When I was a teenager I used to like to wear short skirts. I did not favour the barely there, belt style, micro minis but rather a mid thigh length, straight skirt worn with thick tights and flat boots. My dad hated this look and told me that it did not suit me. I am not sure if this was because he did not like the short skirts or if he simply thought that they did not flatter me. As I have always had chunky legs in proportion to the rest of my body this may well have been true but was really beside the point. I wore the skirts because I enjoyed wearing them; end of argument.

I still have this attitude to clothes and I still have chunky legs. When I wear skirts and dresses that end a few inches above the knee I am not trying to look sexy or attractive, I just like these clothes. I dress in outfits that I enjoy wearing and neither want nor expect to attract attention. Given my advancing age I sometimes think that I should conform a little more, but then decide that this is not necessary; it is my body and I will dress as I like. If others think my style unattractive or unflattering then I can live with that. I don’t really expect to be noticed and I am comfortable with the way that I dress.

On my journey into town yesterday I was wearing trackies and a hoody (another look unlikely to flatter but very practical for a walk) so nobody could accuse me of trying to attract attention. I can only think that the man who made the comments noted that I was a woman alone on a deserted stretch of footpath between fields. I wonder if he thought that I was vulnerable. Once again the media promotes caution amongst women, suggesting that they do not go out alone for fear of attack. A lone woman is cast as a potential victim.

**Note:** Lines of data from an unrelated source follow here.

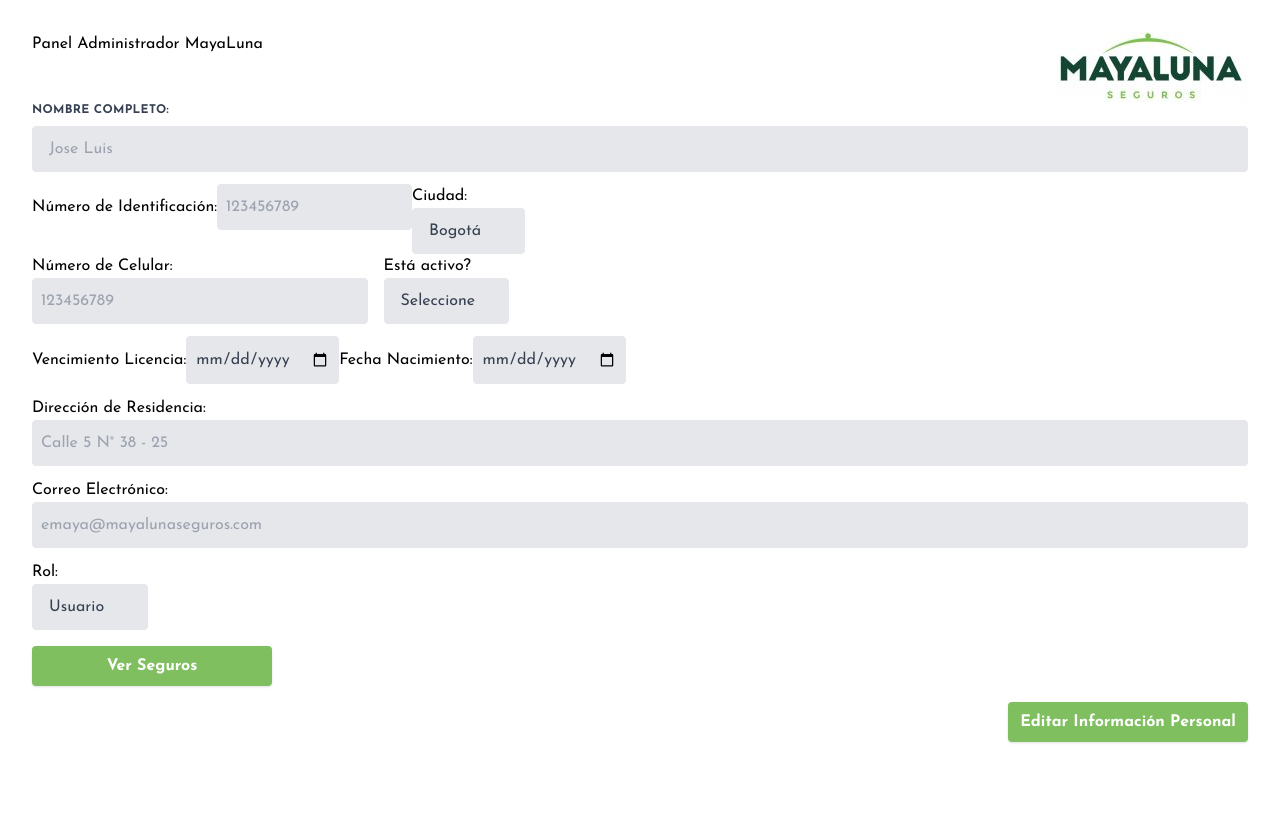
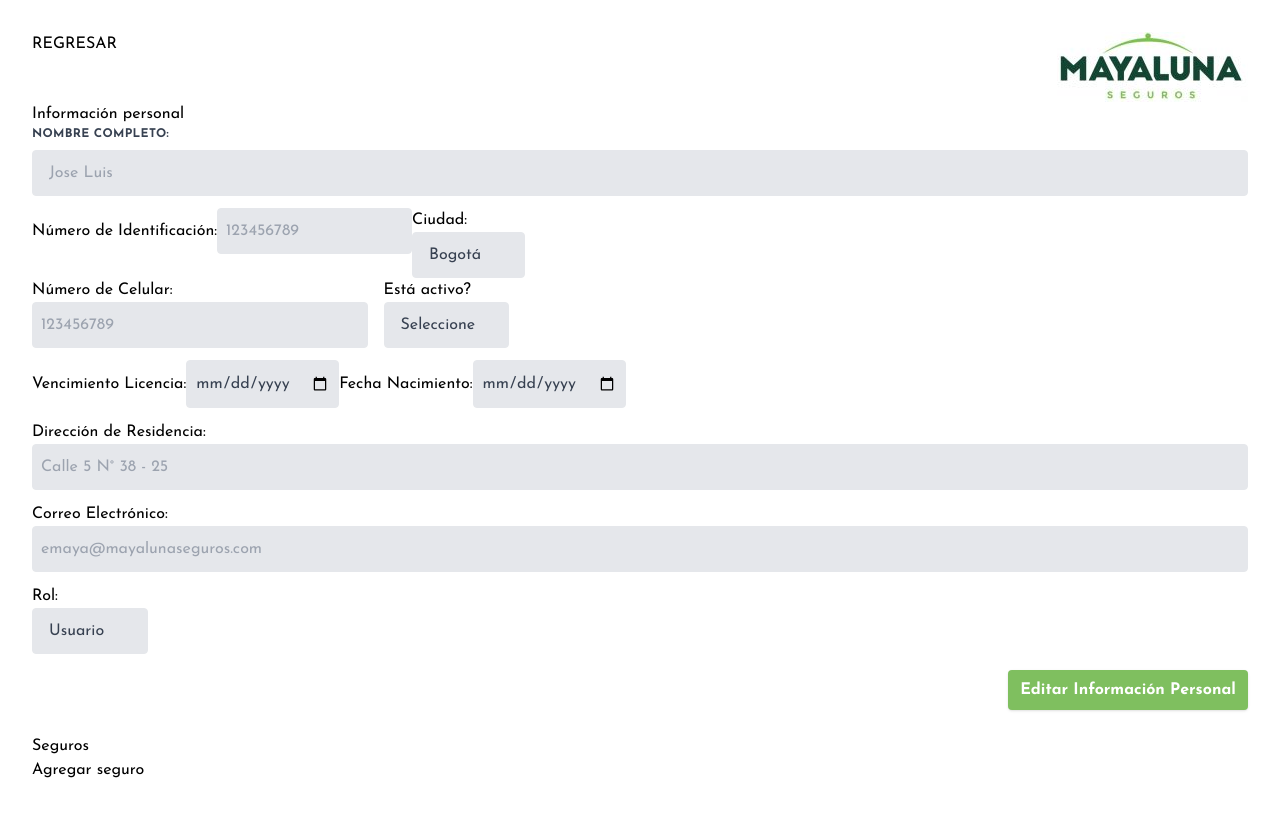
Before and after one commit to wildchamo/nextjs, a Next.js app: page /admin/User in a window 1280 px wide. Shown: the top 816 px of the page. Built offline with nearby package versions, Linux system fonts and the light colour scheme.

Commit message:
change superiorMenu behavior

```diff
--- /dev/null
+++ b/src/app/admin/User/seguro/page.js
@@ -0,0 +1,6 @@
+
+function AgregarSeguro() {
+  return <main>seguro 1 </main>;
+}
+
+export default AgregarSeguro;
--- a/src/app/admin/User/seguros/page.js
+++ /dev/null
@@ -1,10 +0,0 @@
-import SegurosList from "../../components/SegurosList";
-function page() {
-  return (
-    <main>
-      <SegurosList />
-    </main>
-  );
-}
-
-export default page;
--- a/src/app/admin/components/FormModificarUser.js
+++ b/src/app/admin/components/FormModificarUser.js
@@ -5,7 +5,7 @@ import axios from "axios";
 import { useRouter } from "next/navigation";
 import dynamic from "next/dynamic";
 import Modal from "./Modal";
-import Link from "next/link";
+import SegurosList from "./SegurosList";
 
 function FormModificarUser() {
   const {
@@ -132,7 +132,8 @@ function FormModificarUser() {
       {isModalOpen && <ModalReady />}
       {errorOnInput && <ModalError onClose={() => setErrorOnInput(false)} />}
 
-      <form ref={formRef} onSubmit={handleSubmit} className="pb-28">
+      <form ref={formRef} onSubmit={handleSubmit} className="pb-6">
+        <h2>Información personal</h2>
         <div>
           <label className="block uppercase tracking-wide text-gray-700 text-xs font-bold mb-2">
             Nombre Completo:
@@ -195,7 +196,7 @@ function FormModificarUser() {
             />
           </div>
 
-          <div >
+          <div>
             <label>Está activo?</label>
             <div className="relative">
               <select
@@ -291,15 +292,6 @@ function FormModificarUser() {
           </div>
         </div>
 
-        <div className="flex mt-4">
-          <Link
-            href="user/seguros"
-            className="shadow w-60 bg-secondary flex justify-center items-center focus:shadow-outline focus:outline-none text-white font-bold py-2 px-2 rounded"
-          >
-            Ver Seguros
-          </Link>
-        </div>
-
         <div className="flex justify-end mt-4">
           <button
             className="shadow w-60 bg-secondary flex justify-center items-center focus:shadow-outline focus:outline-none text-white font-bold py-2 px-2 rounded"
@@ -328,6 +320,8 @@ function FormModificarUser() {
           </button>
         </div>
       </form>
+
+      <SegurosList />
     </>
   );
 }
--- a/src/app/admin/components/MenuSuperiorAdmin.js
+++ b/src/app/admin/components/MenuSuperiorAdmin.js
@@ -1,17 +1,34 @@
+"use client";
+
+import { usePathname, useRouter } from "next/navigation";
+
 import Link from "next/link";
 import Image from "next/image";
 
 const MenuSuperiorAdmin = () => {
+  const router = useRouter();
+
+  const goBack = () => {
+    router.back();
+  };
   return (
     <div className="flex justify-between">
-      <Link href="/admin">Panel Administrador MayaLuna</Link>
+      {usePathname() === "/admin" ? (
+        <h3>Panel Administrador MayaLuna</h3>
+      ) : (
+        <div onClick={goBack} className="uppercase">
+          Regresar
+        </div>
+      )}
+    <Link href="/admin">
       <Image
         className="w-auto h-auto"
         src="/logomayaluna.jpg"
         width={80}
         height={80}
         alt="logoMayaluna"
-      />
+        />
+        </Link>
     </div>
   );
 };
--- a/src/app/admin/components/SegurosList.js
+++ b/src/app/admin/components/SegurosList.js
@@ -1,9 +1,13 @@
-
+import Link from "next/link";
 
 function SegurosList() {
   return (
-    <div>SegurosList</div>
-  )
+    <section>
+      <h2>Seguros</h2>
+
+      <Link href="user/seguro">Agregar seguro</Link>
+    </section>
+  );
 }
 
-export default SegurosList
+export default SegurosList;
```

I am not going to live my life expecting to be victimised. When we read of a woman being attacked we should remember that large numbers travel freely and safely on a regular basis without coming to any harm. Most men are not assailants. There are some of course; it is possible to be caught in the wrong place at the wrong time and to be unlucky, but this is rare. I will not live my life behind locked doors nor view every strange man as an assaulter just because the media stirs up fear to gain attention.

Having a teenage daughter I have to be careful of the advice that I give her on this subject. With her tall, willowy figure she looks fabulous in whatever outfit she chooses be it short skirts and strappy tops or jeans and a t shirt. When she goes out with her friends I advise her to travel with the pack and to keep her mobile phone to hand but I do not ban her from going alone to a meet up point. It would be impractical and unfair to stop her from going out or to suggest that I should accompany her every time. I have to allow her to gain her independence even if I do worry about her every step of the way. The simple precautions that can be taken to deal with ‘stranger danger’ are one thing but warning her against all men is too much of a sweeping condemnation of an entire gender. I have sons too.

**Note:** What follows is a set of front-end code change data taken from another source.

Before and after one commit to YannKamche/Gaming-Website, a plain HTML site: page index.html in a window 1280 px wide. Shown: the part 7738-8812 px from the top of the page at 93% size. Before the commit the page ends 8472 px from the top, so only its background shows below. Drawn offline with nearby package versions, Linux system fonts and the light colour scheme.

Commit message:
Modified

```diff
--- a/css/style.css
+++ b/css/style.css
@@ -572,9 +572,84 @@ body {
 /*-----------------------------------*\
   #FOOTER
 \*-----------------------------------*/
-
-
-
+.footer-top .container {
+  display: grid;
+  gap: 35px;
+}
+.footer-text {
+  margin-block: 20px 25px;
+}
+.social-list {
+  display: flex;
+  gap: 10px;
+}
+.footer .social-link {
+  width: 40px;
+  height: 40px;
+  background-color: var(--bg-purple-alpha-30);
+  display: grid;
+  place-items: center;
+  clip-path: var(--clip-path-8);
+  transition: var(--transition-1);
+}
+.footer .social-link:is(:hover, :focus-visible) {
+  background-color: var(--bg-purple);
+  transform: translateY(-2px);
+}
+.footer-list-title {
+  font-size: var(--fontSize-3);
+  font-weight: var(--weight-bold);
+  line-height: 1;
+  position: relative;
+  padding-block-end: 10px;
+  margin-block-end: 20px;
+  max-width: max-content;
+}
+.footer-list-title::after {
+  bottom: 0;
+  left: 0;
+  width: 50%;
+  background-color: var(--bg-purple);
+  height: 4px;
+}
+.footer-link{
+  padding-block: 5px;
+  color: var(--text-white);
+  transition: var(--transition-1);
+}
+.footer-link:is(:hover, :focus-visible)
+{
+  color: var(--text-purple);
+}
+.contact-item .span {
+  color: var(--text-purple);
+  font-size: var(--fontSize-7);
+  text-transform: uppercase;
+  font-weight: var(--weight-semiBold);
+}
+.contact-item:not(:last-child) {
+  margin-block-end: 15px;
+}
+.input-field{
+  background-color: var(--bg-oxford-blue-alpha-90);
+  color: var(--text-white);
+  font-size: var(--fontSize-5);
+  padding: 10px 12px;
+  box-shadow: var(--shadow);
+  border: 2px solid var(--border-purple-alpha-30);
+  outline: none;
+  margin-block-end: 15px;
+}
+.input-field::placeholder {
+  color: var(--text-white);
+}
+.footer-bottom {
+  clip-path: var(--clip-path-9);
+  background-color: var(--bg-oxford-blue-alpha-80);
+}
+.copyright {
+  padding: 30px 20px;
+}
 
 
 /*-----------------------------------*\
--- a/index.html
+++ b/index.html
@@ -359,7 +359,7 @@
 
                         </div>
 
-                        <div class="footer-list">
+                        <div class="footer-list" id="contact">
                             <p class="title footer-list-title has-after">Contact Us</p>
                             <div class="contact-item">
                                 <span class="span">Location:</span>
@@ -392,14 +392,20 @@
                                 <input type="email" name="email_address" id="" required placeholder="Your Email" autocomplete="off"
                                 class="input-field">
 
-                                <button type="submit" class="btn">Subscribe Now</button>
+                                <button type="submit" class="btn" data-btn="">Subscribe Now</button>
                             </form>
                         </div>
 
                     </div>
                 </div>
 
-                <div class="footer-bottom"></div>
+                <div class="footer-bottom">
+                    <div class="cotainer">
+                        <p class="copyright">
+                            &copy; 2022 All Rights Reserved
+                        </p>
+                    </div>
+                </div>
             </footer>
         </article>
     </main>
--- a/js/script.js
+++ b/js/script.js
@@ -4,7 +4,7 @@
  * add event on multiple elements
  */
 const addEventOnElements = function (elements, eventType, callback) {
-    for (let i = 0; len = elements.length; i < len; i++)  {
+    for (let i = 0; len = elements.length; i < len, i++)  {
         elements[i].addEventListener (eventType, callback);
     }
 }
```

I would be devastated if my daughter were attacked (and would be none too pleased if it happened to me) but I would also be devastated if she were run over by a car. I will not ban her from crossing roads and I will not ban her from going out to socialise. What I will do is to ensure that she understands the potential dangers and knows how to take steps to avoid them. I will trust the boys that she is friends with to treat her with respect and will not assume that they mean to harm her for their own gratification.

While people accept the premise that a girl who dresses provocatively deserves her fate if she is subsequently assaulted, the myth of a man’s inability to control his actions will be accepted and perpetuated. The sexist jokes will continue and the weaker men will absolve themselves of responsibility. All of us, male and female, need to take responsibility for what we do, but how we choose to dress shouldn’t come into it. Our conversation and actions are the indicators of how we wish to proceed. It is those that should be noted and, with the participants consent, may be acted on.